As Engadget notes, the president referenced his lingering worries about the manner in which certain tech companies “collect, share and exploit our most personal data, deepen extremism and polarization in our country, tilt our economy's playing field, violate the civil rights of women and minorities and even put our children at risk.”

Specifically, Biden outlined three realms in which he believes change is needed, starting with privacy, and he noted that “serious federal protections,” particularly for children, must be implemented regarding how firms can collect, use, and share certain kinds of information about users.

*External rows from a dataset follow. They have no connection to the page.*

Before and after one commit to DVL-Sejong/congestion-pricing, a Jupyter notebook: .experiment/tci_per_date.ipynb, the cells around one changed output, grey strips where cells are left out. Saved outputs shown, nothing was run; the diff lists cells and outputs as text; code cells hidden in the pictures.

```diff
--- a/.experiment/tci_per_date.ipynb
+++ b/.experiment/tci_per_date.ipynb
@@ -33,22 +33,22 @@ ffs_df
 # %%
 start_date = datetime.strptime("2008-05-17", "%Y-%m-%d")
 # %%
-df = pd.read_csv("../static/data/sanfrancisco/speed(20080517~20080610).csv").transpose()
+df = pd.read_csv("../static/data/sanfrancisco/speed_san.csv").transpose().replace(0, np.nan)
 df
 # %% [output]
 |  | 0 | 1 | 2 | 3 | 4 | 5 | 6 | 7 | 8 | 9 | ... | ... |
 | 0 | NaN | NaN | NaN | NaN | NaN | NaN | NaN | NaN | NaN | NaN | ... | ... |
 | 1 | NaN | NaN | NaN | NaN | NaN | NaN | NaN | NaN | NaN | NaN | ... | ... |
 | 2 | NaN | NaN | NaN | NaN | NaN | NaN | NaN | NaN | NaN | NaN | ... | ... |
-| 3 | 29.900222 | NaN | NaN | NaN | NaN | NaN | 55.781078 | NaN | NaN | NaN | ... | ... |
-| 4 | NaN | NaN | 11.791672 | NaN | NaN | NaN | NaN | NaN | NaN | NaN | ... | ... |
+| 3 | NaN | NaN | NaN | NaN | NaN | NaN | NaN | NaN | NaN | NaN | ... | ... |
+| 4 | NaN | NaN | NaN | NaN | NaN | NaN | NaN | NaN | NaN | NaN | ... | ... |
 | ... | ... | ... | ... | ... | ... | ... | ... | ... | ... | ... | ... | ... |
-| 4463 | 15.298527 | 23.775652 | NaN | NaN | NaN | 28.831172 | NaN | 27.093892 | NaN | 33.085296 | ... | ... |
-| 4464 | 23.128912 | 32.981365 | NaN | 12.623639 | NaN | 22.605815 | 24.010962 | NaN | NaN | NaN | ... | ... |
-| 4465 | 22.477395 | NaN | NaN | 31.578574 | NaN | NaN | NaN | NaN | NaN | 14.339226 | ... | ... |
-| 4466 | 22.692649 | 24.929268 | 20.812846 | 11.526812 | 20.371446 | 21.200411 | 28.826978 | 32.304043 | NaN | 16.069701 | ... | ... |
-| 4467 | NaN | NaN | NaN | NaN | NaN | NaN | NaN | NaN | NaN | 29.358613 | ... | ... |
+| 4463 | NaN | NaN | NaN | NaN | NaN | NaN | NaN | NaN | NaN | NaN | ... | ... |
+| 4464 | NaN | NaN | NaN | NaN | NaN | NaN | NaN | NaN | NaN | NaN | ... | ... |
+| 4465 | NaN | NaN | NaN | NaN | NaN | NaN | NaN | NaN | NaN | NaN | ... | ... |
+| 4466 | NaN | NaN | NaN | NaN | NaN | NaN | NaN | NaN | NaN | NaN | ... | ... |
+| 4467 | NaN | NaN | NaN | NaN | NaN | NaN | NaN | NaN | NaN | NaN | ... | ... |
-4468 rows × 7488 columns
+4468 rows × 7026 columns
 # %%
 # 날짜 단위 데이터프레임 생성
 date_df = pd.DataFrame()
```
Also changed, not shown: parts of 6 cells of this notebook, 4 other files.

The president also addressed concerns about the algorithms used by major tech companies, urging reform designed to “stop them from discriminating, keeping opportunities away from equally qualified women and minorities, or pushing content to children that threatens their mental health and safety.”

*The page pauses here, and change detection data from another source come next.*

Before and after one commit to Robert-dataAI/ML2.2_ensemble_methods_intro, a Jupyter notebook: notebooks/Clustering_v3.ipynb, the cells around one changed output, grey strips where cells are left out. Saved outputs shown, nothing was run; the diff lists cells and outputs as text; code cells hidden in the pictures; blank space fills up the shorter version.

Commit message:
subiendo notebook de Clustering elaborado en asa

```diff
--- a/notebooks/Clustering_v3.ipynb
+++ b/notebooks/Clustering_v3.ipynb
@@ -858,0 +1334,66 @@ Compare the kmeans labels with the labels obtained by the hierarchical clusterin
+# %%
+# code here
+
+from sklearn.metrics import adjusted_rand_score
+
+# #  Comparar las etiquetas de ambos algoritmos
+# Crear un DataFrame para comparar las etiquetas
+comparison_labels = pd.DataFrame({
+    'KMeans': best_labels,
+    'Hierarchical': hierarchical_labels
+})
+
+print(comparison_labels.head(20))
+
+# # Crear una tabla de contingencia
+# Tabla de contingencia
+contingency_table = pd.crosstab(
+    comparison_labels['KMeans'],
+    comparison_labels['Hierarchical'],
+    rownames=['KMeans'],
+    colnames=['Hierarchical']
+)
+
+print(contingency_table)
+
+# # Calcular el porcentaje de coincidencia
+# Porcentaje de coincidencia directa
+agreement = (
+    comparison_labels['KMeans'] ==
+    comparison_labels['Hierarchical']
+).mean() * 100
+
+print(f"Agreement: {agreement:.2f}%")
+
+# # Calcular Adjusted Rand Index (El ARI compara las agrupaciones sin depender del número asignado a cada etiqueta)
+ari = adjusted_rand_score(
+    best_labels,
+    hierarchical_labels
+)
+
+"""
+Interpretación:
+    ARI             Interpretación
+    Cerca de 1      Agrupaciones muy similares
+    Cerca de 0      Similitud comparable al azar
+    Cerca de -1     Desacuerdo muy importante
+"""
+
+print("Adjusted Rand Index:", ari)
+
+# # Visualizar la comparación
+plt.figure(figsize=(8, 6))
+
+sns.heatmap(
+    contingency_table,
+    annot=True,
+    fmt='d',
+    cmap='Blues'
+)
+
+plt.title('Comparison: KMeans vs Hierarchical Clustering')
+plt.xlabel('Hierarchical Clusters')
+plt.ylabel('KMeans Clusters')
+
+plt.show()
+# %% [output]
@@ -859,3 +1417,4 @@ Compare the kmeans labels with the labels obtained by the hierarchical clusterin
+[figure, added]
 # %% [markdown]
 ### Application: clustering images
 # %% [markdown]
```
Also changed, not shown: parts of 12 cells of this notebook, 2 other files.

Biden's op-ed also wants to see reform in the direction of boosting competition across the tech industry and away from the tendency among successful platforms to “promote their own products while excluding or disadvantaging competitors.”

Congressional resolve uncertain

Biden emphatically declared, “We need bipartisan action from Congress to hold Big Tech accountable,” he observed, “[w]e've heard a lot of talk about creating committees,” and opined, “[i]t's time to walk the walk and get something done.” It remains uncertain whether Democrats and Republicans will be able to reconcile their divergent motivations and priorities and grant the president's wish.

While it is certainly true that there have been calls for Section 230 reform from both sides of the aisle, the rationales cited by Democrats and Republicans are entirely different.

For their part, Democrats have suggested that Big Tech firms need to face more stringent liability when they fail to moderate and remove what is deemed to be problematic user content, while Republicans have claimed that greater liability should come into play because those same companies remove and censor too much content, as CNN pointed out.

Despite Biden's decision to highlight the need for cooperation on this issue, the divided nature of the current Congress has made movement on the issue less likely, though that is not to say that efforts to find middle ground have come to a halt.

Algorithms protected?

On Feb. 21, the U.S. Supreme Court will entertain arguments in the matter of Gonzalez v. Google, a case pundits suggest could have a transformative effect on the Internet as it relates to Section 230, as the Washington Examiner notes.

At issue in the case are allegations against the Big Tech behemoth made by the family of a U.S. citizen killed in an ISIS attack in France back in 2015, as The Hill explains.

Family members of the victim claim that YouTube, owned by Google, hosted a platform that not only permitted posting of terrorist content online, but also – by way of its proprietary algorithm – pointed users to similar content designed to recruit new Islamic State supporters and incite violent activity.

As such, the case turns largely on whether the court finds that Section 230's protections should extend even to the algorithms used by Google and others, and the matter is expected to yield a pivotal interpretation of the statute's scope.

“Serious consequences” possible

In a brief filed with the high court on Thursday, Google contended that current interpretations of Section 230 must be upheld, suggesting that to do otherwise would leave the Internet “with a forced choice between overly curated mainstream sites or fringe sites flooded with objectionable content.”

The company further argued that changing the present, expansive application of Section 230 would “impede access to information, limit free expression, hurt the economy, and leave consumers more vulnerable to harmful online content.”

Though it remains to be seen how the full court will ultimately receive Google's contentions on the Gonzalez case, Justice Clarence Thomas has already signaled his openness to reining in Section 230 protections for tech giants, stating back in 2020 that extending the statute's immunity “beyond the natural reading of the text can have serious consequences” and that a narrower reading of the law may be required.